Three new mosaics are unearthed during the Muzalar House excavations in the ancient city of Zeugma in the southeastern province of Gaziantep. “We plan to establish a temporary roof for long-term protection. We estimate that the ancient city has 2,000-3,000 houses. Twenty-five of them remain under water. Excavations will be finished in the Muzalar House next year,” said the head of the excavations, Professor Kutalmış Göktay.
Bathonea excavations in Istanbul fill a gap in history
Nov 26, 2014
The Bathonea excavations that have been continuing in the Küçükçekmece lake basin for five years fill a gap in Istanbul’s chronology by revealing traces from 2000 B.C. Large structures, squares, churches and a palace complex have come to light, and the excavation team reached a large cistern on which names like Konstantin and Konstans were written. The cistern is believed to have dated back to the Byzantine era. In addition, scientists have found bones that are thousands of years old.
Massive underground city discovered in Nevşehir
Dec 27, 2014
With 2014 nearing an end, potentially the year’s biggest archaeological discovery comes with the revelation of an underground city in the Central Anatolian province of Nevşehir.
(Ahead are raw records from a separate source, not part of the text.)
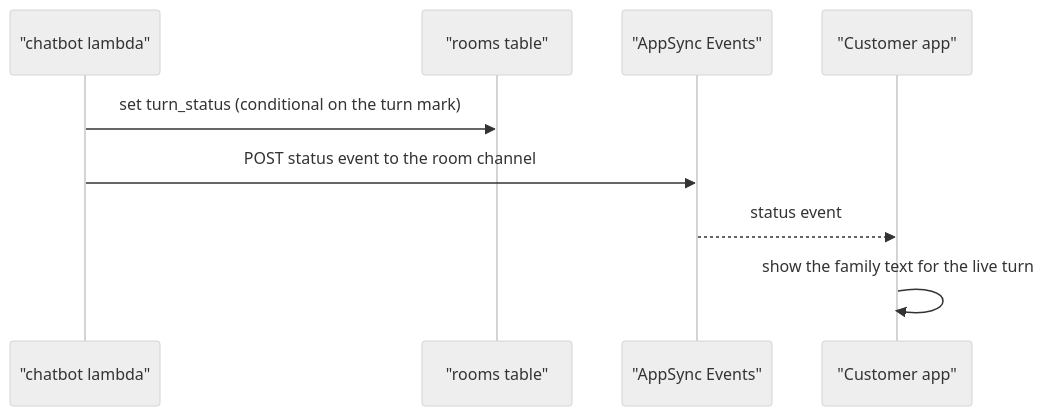
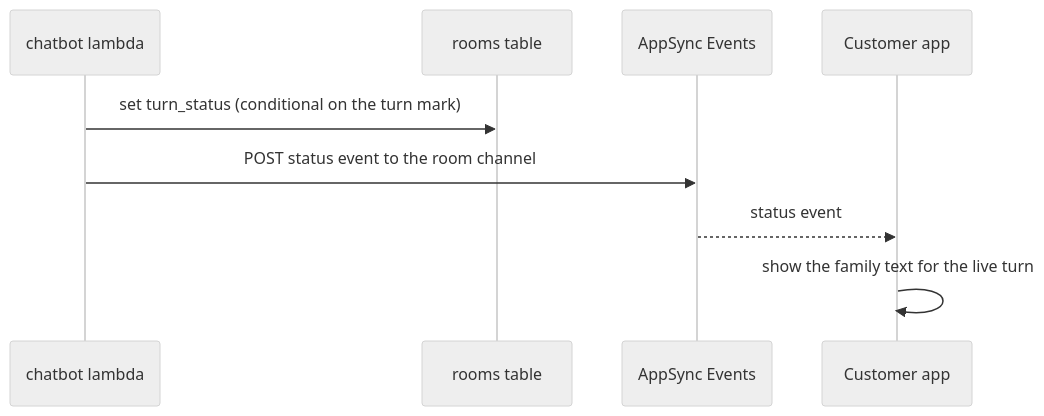
The eighth of 17 diagrams in docs/modules/assistant/flows.md (Team-ACGS/factored-hackathon-2026-acgs), drawn with Mermaid (neutral theme) before and after one commit. The commit also changed other lines of this file and 6 other files, not shown here.

Commit message:
docs(assistant,cases,data,identity,messaging): reviewer findings on flows and readme, round 2

````diff
--- a/docs/modules/assistant/flows.md
+++ b/docs/modules/assistant/flows.md
@@ -286,11 +294,11 @@
 ```mermaid
 sequenceDiagram
-  participant Chatbot as "chatbot lambda"
-  participant Rooms as "rooms table"
-  participant Events as "AppSync Events"
-  participant App as "Customer app"
+  participant Chatbot as chatbot lambda
+  participant Rooms as rooms table
+  participant Events as AppSync Events
+  participant App as Customer app
   Chatbot->>Rooms: set turn_status (conditional on the turn mark)
   Chatbot->>Events: POST status event to the room channel
   Events-->>App: status event
   App->>App: show the family text for the live turn
 ```
````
The city was discovered during an urban transformation project by Turkey’s Housing Development Administration (TOKİ). TOKİ head Mehmet Ergün Turan said the area where the discovery was made was announced as an archeological area to be preserved. “It is not a known underground city. Tunnel passages of seven kilometers are being discussed. We stopped the construction we were planning to do on these areas when the underground city was discovered,” said Turan. The city is thought to date back 5,000 years and is located at the bottom of the Nevşehir fortress. Escape galleries and hidden churches were discovered inside the underground city.